Since January 2015 more than 1 million women, men and children fleeing war, persecution, natural disaster and poverty entered or passed through Greece in search of safety and a better life in Europe. We are working in Lesbos island, one of the main entry points to Europe, responding to the urgent needs of people arriving.
Asylum seekers living in squalid conditions
During the latter part of 2015 and early 2016, selective and arbitrary admissions policies were put in place by European countries such as the closure of their borders and the EU–Turkey deal that aims to return to Turkey people seeking safety in Europe. Ever since, people have been stuck on the Greek islands. Even though numbers fluctuate, the “hotspots” have constantly hosted much more people than they should, reaching sometimes up to six times their actual capacity.
Asylum seekers on Lesbos live in squalid conditions and are exposed to violence, including sexual and gender-based violence. One third of the population arriving are children, often without their parents. Due to the chronic shortage of public health workers in the hotspot, children are often wrongly identified as adults and sent to live within the general camp population, unprotected and unsupervised.
“Does the rest of Europe even know that we are here? Do they know that we are more than 200 people in this camp living like this?”
People seeking asylum on the Greek islands have to navigate a complex legal system, with changes occurring on a weekly basis, making it difficult for even the most well-informed within the system to keep track.
For people who are unaware of their rights, suffering from severe trauma, health issues and disabilities, or with limited literacy, it is nearly impossible to navigate in these procedures.
Substandard living conditions and lack of adequate accommodation, medical care and information have heightened people's vulnerability, depression and uncertainty. While waiting for their asylum claim to be processed, or trying to reach family elsewhere in the European Union, people are left with little information about their rights, legal options and prospects.

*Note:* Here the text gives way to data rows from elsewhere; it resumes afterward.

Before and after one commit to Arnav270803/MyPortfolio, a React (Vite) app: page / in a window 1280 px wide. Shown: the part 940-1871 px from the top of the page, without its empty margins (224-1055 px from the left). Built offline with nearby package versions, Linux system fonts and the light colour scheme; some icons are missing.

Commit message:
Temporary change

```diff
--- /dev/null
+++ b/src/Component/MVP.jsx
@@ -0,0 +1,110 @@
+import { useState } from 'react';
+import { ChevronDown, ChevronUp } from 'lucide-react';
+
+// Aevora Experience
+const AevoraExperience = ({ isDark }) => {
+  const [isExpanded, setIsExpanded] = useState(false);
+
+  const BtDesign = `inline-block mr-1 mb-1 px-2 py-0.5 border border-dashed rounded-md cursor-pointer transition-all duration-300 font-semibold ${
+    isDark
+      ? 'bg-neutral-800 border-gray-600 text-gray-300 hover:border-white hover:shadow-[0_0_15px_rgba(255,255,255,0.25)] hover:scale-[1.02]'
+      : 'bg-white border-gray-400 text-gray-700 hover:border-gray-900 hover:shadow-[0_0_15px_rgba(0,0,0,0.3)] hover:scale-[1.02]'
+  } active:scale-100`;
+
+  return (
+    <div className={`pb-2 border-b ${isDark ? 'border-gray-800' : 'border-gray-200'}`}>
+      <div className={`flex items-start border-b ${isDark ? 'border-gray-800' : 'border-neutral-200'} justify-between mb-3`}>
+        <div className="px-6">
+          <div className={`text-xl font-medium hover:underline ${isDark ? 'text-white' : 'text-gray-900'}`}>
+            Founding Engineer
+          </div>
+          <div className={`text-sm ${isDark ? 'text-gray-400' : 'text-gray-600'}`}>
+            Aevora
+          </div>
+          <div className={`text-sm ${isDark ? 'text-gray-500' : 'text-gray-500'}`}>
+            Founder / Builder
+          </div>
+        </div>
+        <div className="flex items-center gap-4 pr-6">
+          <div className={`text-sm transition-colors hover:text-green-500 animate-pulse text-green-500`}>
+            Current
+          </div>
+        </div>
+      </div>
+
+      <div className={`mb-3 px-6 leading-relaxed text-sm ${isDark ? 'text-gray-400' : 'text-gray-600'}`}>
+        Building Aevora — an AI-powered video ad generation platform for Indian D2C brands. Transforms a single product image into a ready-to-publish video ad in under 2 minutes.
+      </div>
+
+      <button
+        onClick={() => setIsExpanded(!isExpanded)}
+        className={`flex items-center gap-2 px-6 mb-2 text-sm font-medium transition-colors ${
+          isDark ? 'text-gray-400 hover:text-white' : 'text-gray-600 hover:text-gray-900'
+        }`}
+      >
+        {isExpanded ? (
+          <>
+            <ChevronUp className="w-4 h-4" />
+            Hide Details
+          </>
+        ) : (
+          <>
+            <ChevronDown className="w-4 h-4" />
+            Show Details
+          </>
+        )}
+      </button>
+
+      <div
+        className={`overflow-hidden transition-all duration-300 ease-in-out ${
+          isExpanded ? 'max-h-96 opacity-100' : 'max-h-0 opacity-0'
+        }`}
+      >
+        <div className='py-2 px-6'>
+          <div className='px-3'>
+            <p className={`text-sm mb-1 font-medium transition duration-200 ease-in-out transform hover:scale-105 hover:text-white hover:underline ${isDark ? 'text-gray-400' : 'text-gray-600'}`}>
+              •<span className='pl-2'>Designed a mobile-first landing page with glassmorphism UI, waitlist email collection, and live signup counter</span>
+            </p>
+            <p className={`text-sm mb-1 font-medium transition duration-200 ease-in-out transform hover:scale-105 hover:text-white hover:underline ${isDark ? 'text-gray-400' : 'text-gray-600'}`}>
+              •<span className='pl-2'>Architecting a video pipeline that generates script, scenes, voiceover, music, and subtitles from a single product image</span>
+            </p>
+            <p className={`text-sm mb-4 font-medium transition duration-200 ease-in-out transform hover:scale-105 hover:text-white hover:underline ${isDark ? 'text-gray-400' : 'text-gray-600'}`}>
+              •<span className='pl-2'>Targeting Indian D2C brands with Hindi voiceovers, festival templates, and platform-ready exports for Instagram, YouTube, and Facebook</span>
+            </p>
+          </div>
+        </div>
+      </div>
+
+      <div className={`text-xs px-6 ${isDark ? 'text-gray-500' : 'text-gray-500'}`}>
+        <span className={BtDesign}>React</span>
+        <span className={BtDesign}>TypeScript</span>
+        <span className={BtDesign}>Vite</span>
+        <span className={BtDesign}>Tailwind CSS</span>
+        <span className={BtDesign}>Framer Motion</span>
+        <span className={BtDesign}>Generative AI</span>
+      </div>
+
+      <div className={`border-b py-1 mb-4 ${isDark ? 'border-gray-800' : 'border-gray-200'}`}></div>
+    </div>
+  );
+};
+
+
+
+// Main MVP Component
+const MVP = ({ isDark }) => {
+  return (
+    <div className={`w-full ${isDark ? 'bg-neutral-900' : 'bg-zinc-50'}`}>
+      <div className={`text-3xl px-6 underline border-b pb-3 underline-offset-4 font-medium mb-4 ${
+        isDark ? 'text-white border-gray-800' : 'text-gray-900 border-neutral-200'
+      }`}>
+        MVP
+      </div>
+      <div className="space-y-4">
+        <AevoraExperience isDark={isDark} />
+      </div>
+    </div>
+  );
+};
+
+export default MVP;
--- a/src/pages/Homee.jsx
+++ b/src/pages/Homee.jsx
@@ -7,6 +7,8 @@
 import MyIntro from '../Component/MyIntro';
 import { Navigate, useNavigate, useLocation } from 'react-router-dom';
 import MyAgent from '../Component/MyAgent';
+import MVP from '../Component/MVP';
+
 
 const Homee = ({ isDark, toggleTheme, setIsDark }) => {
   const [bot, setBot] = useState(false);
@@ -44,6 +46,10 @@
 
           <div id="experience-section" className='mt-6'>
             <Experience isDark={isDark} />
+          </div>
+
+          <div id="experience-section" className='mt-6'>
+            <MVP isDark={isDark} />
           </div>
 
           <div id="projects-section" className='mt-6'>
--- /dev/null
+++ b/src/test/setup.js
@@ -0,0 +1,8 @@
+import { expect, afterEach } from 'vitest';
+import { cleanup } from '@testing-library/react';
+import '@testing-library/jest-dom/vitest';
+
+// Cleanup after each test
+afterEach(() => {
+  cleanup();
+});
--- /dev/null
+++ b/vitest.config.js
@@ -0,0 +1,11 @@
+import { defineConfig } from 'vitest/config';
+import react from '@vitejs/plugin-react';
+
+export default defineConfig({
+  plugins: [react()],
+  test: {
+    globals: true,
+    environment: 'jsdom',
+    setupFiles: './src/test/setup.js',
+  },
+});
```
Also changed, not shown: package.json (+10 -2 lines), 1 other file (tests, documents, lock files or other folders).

Oxfam started operating in Greece in October 2015, through a humanitarian intervention providing clean water, sanitation, food and non-food items, as the situation for people arriving irregularly from Turkey rapidly increased.
From April 2020, Oxfam is working with and through the Greek Council for Refugees (GCR). Through this partnership, we ensure direct protection and legal aid services to asylum seekers on Lesbos. Together, we also advocate for better living conditions and upholding the human rights of asylum seekers.
The work in Greece is part of Oxfam’s wider migration program across Europe, which challenges how European governments are currently responding to irregular migration. Through our program, we present alternatives to the current system and advocate for relocating asylum seekers where necessary in order to uphold their human rights.
Oxfam's campaigning work
Oxfam is calling on Greece, with the support of other EU Governments and the European Commission, to:
- End the geographical restriction that prevents asylum seekers from leaving the Greek islands and results in overcrowding and deteriorating living conditions.
- Increase long-term reception and accommodation capacity and services on the mainland to evacuate the overcrowded “hotspots”.
- Urgently deploy additional expert staff in the reception and identification centres (RICs) on the islands, including doctors, psychologists, child psychologists and cultural mediators, to ensure that all people seeking asylum receive adequate medical and psychosocial treatment upon arrival, and that all vulnerable people are identified as such.
- Support enough lawyers to provide free legal assistance to asylum seekers on the islands by hiring state-funded lawyers and funding legal aid organisations and NGOs already providing legal information and assistance to asylum seekers.
Oxfam is calling on EU Governments to:
- Share responsibility with Greece for receiving and welcoming asylum seekers to Europe. In the short-term, this can be done through temporary arrangements with Greece to relocate and host asylum seekers in other EU countries.